Feargus O'Sullivan is a contributing writer to CityLab, covering Europe. His writing focuses on housing, gentrification and social change, infrastructure, urban policy, and national cultures. He has previously contributed to The Guardian, The Times, The Financial Times, and Next City, among other publications.
In the U.S., cities prioritize efficiency and customer service. Across the Atlantic, the focus is on unemployment and energy waste.
U.S. cities worry a lot about government efficiency and customer service. European cities, on the other hand, fret more about unemployment and cutting energy waste. That, at least, is the picture drawn from new data supplied to The Atlantic Cities by Bloomberg Philanthropies' Mayors Challenge.
This year, the challenge has taken its brief to "inspire cities to generate innovative ideas that solve major challenges and improve city life" across the Atlantic to Europe. In doing so, it has highlighted some fascinating differences in priorities among applicants, which are all city governments, on the two continents. We'll be covering the 21 finalists announced last week in more depth in the near future. In the meantime, take a look at the table below, which breaks down the percentage of Mayors Challenge applicants both last year (which was open only to U.S. cities) and this year (only European cities), by problem area type:
|Unemployment / Workforce Development||7.9%||11.6%|
|Obesity, food poverty, and/or physical inactivity||6.9%||7.1%|
|Urban sprawl and blight||6.2%||0.6%|
|Energy Efficiency and/or energy costs||3.0%||9.0%|
|Unsustainable transportation modes and networks||1.0%||5.2%|
American cities seem to be far more interested in making government work less wastefully than their European counterparts. At 9.5 percent of all submissions, this was the top priority among the U.S. city ideas submitted last year. In Europe, however, it only accounted this year for 3.5 percent of entries. That chasm becomes only greater when it comes to customer service. Projects addressing that issue accounted for 8.2 percent of American entries, while just 1.9 percent of European submissions focused on the same area. Look at energy efficiency, however, and the figures flip to almost the opposite. Nine percent of European submissions dealt with this, compared to three percent of American projects.
When it comes to problem solving, American and European cities still share much common ground. Judging by the tally of applications, both continents' cities are thinking hard about economic growth and unemployment, albeit with the U.S. more focused on the former and Europe on the latter. Likewise there seems to be equal urban concern with combating obesity, food poverty and lack of physical activity, with the volume of related projects hovering around seven percent on both continents.
There's another large gap, however, when it comes to transport, social inclusion, and aging. Among Europe's cities, projects in these areas accounted for a 5.2 percent each of the total share. In the United States, not one of these areas of concern scraped above one percent.
How could we account for the differences? Some are easy enough to hypothesize an explanation for.

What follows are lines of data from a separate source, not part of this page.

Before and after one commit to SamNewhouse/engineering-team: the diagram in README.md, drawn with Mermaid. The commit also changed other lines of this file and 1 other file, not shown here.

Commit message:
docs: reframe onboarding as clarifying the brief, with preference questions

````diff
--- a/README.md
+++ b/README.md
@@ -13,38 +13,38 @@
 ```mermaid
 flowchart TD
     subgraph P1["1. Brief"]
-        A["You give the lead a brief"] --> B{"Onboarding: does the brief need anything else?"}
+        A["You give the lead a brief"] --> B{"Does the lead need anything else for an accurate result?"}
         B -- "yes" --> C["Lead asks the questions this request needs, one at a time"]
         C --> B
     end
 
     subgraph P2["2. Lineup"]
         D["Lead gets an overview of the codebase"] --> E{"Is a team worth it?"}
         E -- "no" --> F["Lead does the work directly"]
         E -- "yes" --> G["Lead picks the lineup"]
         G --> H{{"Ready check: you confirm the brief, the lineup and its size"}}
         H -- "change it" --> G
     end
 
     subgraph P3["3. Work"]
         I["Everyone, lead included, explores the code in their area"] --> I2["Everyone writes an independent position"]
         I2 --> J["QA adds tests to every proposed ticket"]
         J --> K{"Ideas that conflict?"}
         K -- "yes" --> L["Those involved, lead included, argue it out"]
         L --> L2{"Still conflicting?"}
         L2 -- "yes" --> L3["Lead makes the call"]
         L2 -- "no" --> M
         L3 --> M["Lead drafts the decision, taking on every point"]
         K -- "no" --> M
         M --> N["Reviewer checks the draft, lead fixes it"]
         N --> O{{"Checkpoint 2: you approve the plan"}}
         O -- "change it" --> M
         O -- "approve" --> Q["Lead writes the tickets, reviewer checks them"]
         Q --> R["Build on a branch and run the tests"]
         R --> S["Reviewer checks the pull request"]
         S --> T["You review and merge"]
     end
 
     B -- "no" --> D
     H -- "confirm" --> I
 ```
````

Given a lower dependence on cars, more widespread transit networks and typically higher density in European cities, it makes sense that combating urban sprawl – a key American concern – takes lower priority on the other side of the Atlantic. Likewise, the U.S.'s relatively lower median age compared to most European countries could account for its cities' fewer submissions of ideas relating to care for the elderly.
Shifting priorities are also underpinned by geography. Certainly, the environmental movement has older, deeper roots in Europe, albeit in the German-speaking and Nordic countries rather than across the continent. That said, it's still likely that the prime motivation behind European cities' energy efficiency measures is the continent’s relative resource poverty, both its dearth of oil and its geopolitically problematic reliance on Russian gas.
Cultural attitudes may also loom as large as local failings. Widespread American skepticism about a swollen, overbearing state sector could well be behind U.S. cities' greater concern with improving efficiency and customer service. Likewise, European governments’ generally more extensive (and now embattled) use of fiscal redistribution through welfare since World War II has likely kept concerns about social exclusion further up the agenda, as something it’s up to government to fix. The differences highlighted only show how important it is to look at urban problem solving internationally. Focus on one region and its most pressing concerns alone, and you’re likely to end up with a far narrower set of solutions.